I doubt that anybody really thought through how much our world could turn upside down in such a short space of time. It is different in every country. In New Zealand, at this stage it is an exercise in how long we can stave off widespread community transmission, how we can get travelling NZ residents home when air flights around the world are ceasing with little or no warning (up to 110 000 NZ travellers stranded around the world is the latest estimate I have seen) and how we can best protect the Pacific Island nations to whom we have a duty of care and who are extremely vulnerable to an outbreak.
Other countries are facing different challenges and the impact is more extreme at this stage. The message from our Prime Minister is clear – be kind, be considerate, be caring, be careful.
The world as we know it has changed, if not overnight, then certainly in the last fortnight. Nobody has a crystal ball so there is no way of predicting what will happen into the future. All we can do is make our personal worlds smaller, to be the best person we can at an individual level and, for many of us, to take refuge in black humour.
But there is always the garden and the cycle of the seasons. There is a correlation between greater interest in gardening and hard times. At the moment it is panic buying vegetable seedlings but as most people adjust to a more confined life at home, their horizons are likely to expand beyond survival vegetables to the pleasures of ornamental plants and gardens as well. Food for the body and food for the soul.
If you are alarmed at not being able to buy vegetable seedlings at this time, here is a guide to raising plants from seed that I published earlier. Online seed catalogues will tell you what you can sow at this time of the year.
We are feeling blessed to live in a situation where we have huge personal space, where maintaining physical distancing is no problem at all and where we can largely control our personal level of exposure to risk. But our children living in Australia have never felt so far away. We are resigned to the realisation that our trip to look at wildflowers in the Pindos Mountains of Greece and then looking at summer gardens in the UK will not happen and we can’t even console ourselves with a family meet-up in Australia. These limitations seem but minor disappointments in this new situation.
All I can offer readers are pretty flowers, a reminder that whatever else is going wrong in the lives of us all, the seasons will continue to change.
The amaranthus has been a surprise volunteer in a garden I replanted earlier this year. It came in with the compost I spread and is perhaps a good example of what happens when I am not careful enough on what goes onto the compost heap. At this stage it makes me smile as I pass that garden bed but I will need to consider whether I want it established as an annual in that area.
I posted this photo of rhodophiala to Facebook earlier this week – a lesser known bulb that is a fleeting seasonal delight.

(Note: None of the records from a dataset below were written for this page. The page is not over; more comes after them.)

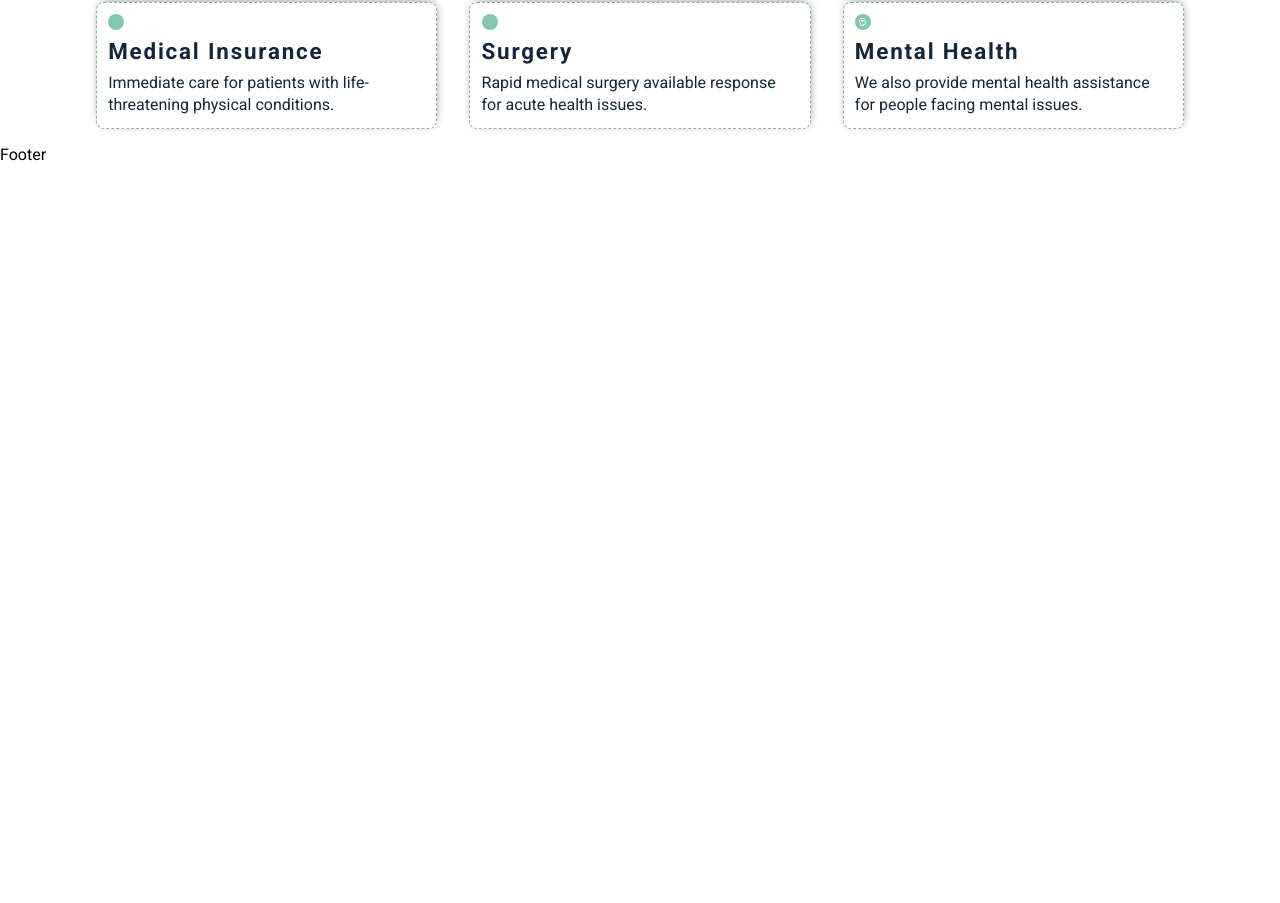
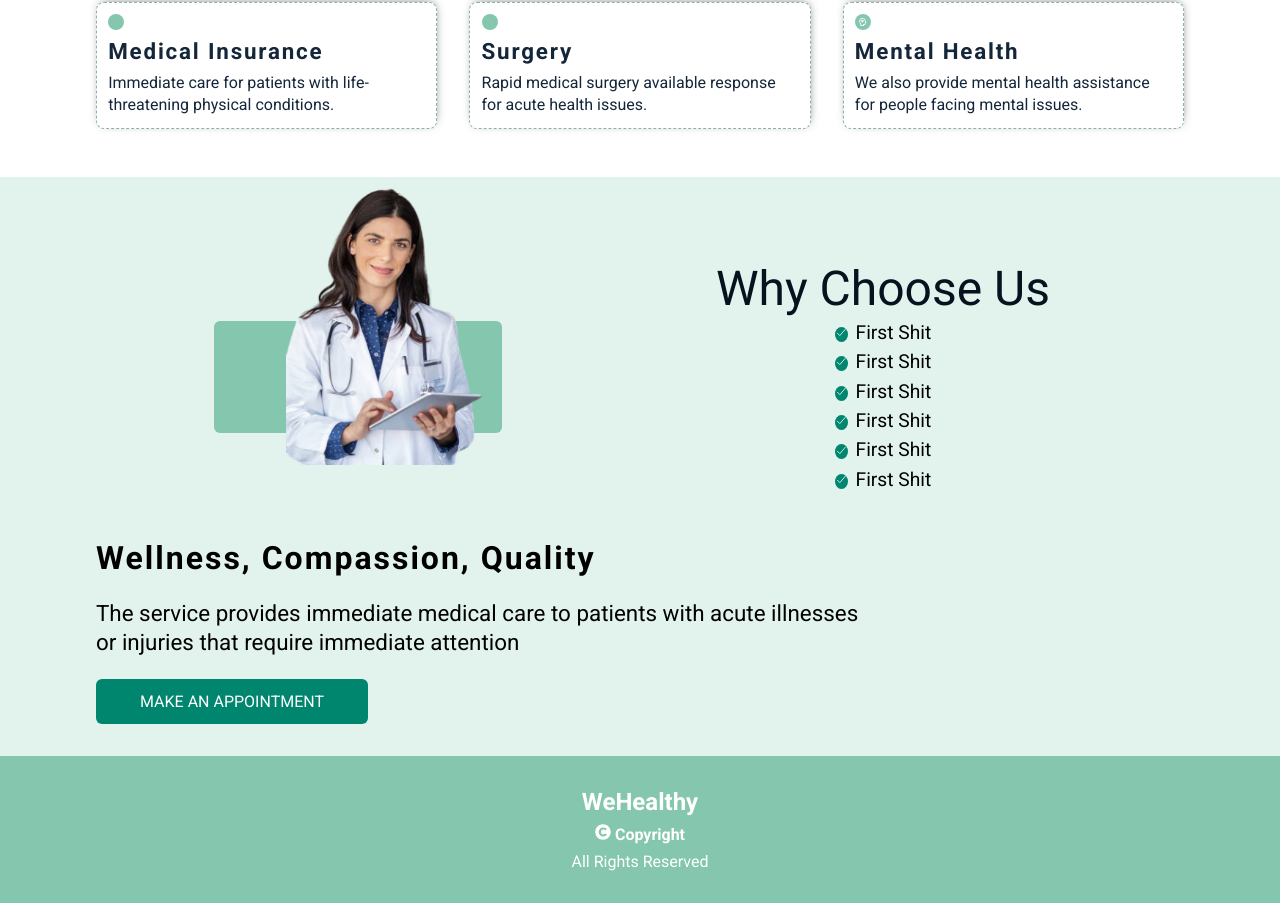
Before and after one commit to Amyleea05/health-webapp, a React (Create React App) app in the folder patientdoctor/: page / in a window 1280 px wide. Shown: the part 1259-2162 px from the top of the page. Before the commit the page ends 1423 px from the top, so only its background shows below. Built offline with nearby package versions, Linux system fonts and the light colour scheme; some icons are missing; a web font is replaced by a local one.

Commit message:
Fixing WhyUs component

```diff
--- a/patientdoctor/src/components/footer/Footer.jsx
+++ b/patientdoctor/src/components/footer/Footer.jsx
@@ -1,9 +1,15 @@
-import React from 'react'
 import "./footer.scss";
+import { FaCopyright } from "react-icons/fa";
 
 function Footer() {
   return (
-    <div>Footer</div>
+    <div className='footer-container'>
+
+      <h2>WeHealthy</h2>
+      <h4><FaCopyright/> Copyright</h4>
+      <p>All Rights Reserved</p>
+
+    </div>
   )
 }
 
--- a/patientdoctor/src/components/footer/footer.scss
+++ b/patientdoctor/src/components/footer/footer.scss
@@ -0,0 +1,15 @@
+@import "../../styles/variables.scss";
+
+
+.footer-container {
+
+    background-color: $light-green;
+    padding: 2rem;
+    display: flex;
+    gap: .5rem;
+    flex-direction: column;
+    color: white;
+    align-items: center;
+    justify-content: center;
+
+}
--- /dev/null
+++ b/patientdoctor/src/components/whyus/WhyUs.jsx
@@ -0,0 +1,43 @@
+import "./whyus.scss";
+import ladyImage from "../../assets/images/mainimglady.png";
+import CtaButton from "../buttons/CtaButton";
+import { IoCheckmark } from "react-icons/io5";
+
+function WhyUs() {
+    return (
+        <div className="why-mainContainer">
+            <div className="why-container">
+                <div className="why-upper">
+                    <div className="upper-graphic">
+                        <div className="upper-bg">
+                            <img src={ladyImage} alt="" />
+                        </div>
+                    </div>
+
+                    <div className="upper-text">
+                        <h1>Why Choose Us</h1>
+                        <ul>
+                            <li><span><IoCheckmark /></span>First Shit</li>
+                            <li><span><IoCheckmark /></span>First Shit</li>
+                            <li><span><IoCheckmark /></span>First Shit</li>
+                            <li><span><IoCheckmark /></span>First Shit</li>
+                            <li><span><IoCheckmark /></span>First Shit</li>
+                            <li><span><IoCheckmark /></span>First Shit</li>
+                        </ul>
+
+                    </div>
+                </div>
+
+                <div className="why-bottom">
+                    <h1>Wellness, Compassion, Quality</h1>
+                    <p>The service provides immediate
+                        medical care to patients with acute illnesses or injuries that require immediate attention
+                    </p>
+                    <CtaButton to="/appointmemt">Make an appointment</CtaButton>
+                </div>
+            </div>
+        </div>
+    )
+}
+
+export default WhyUs;
--- a/patientdoctor/src/pages/home/Home.jsx
+++ b/patientdoctor/src/pages/home/Home.jsx
@@ -2,6 +2,7 @@ import React from 'react'
 import Hero from '../../components/hero/Hero';
 import Services from '../../components/services/Services';
 import Statistics from '../../components/statistics/Statistics';
+import WhyUs from '../../components/whyus/WhyUs';
 import "./home.scss";
 
 function Home() {
@@ -10,6 +11,7 @@ function Home() {
         <Hero/>
         <Statistics />
         <Services />
+        <WhyUs />
     </div>
   )
 }
--- a/patientdoctor/src/styles/variables.scss
+++ b/patientdoctor/src/styles/variables.scss
@@ -4,8 +4,9 @@ $main-color-green: #00856F;
 $light-green: #84C7AE;
 $light-color-grey: #DCE9E2;
 $light-beige: #ece7de;
-$bg-light-grey:#E2F3ED;
+$bg-light-beige:#E2F3ED;
 $dark-theme-bg: #142639;
+$dark-grey-text: #06121e;
 
 //TEXT COLOR
 $main-dark: #20312a;
```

Whether you are willing to give garden space to a plant that is a 10 day wonder is entirely up to you but we like the variety and depth such plants give to our garden. The pink form does not appear to be as vigorous but is also very pretty.
To be honest, the flowering season on the autumn flowering colchicum is also pretty brief but undeniably delightful. Their foliage comes quite a bit later and stays fresh all winter but does take rather a long time to die off – untidily – in spring.
Haemanthus coccineus is even briefer in bloom – days not weeks – but justifies its place because of its rather remarkable foliage. The pair of huge leaves on each bulb resemble big, fleshy elephant ears. But in green, not grey.
The autumn cyclamen are a different kettle of fish altogether. They really are a well behaved plant, flowering for months from mid to late summer through til late autumn and then putting out charming, marbled foliage. They seed down gently without becoming a menace and just get better as the years go by.
The rockery has two peaks, in early to mid spring and again in autumn. We are just entering the autumn phase when the nerines (the first ones out are the red blobs in the upper right), cyclamen, colchicums and many other autumn bulbs bloom.
Interlopers on our driveway! The neighbours’ free range turkeys. Should the food supply chains fail in the face of Covid19, we will not starve here.
Batten down the hatches, one and all, and may you stay as safe as possible in these times.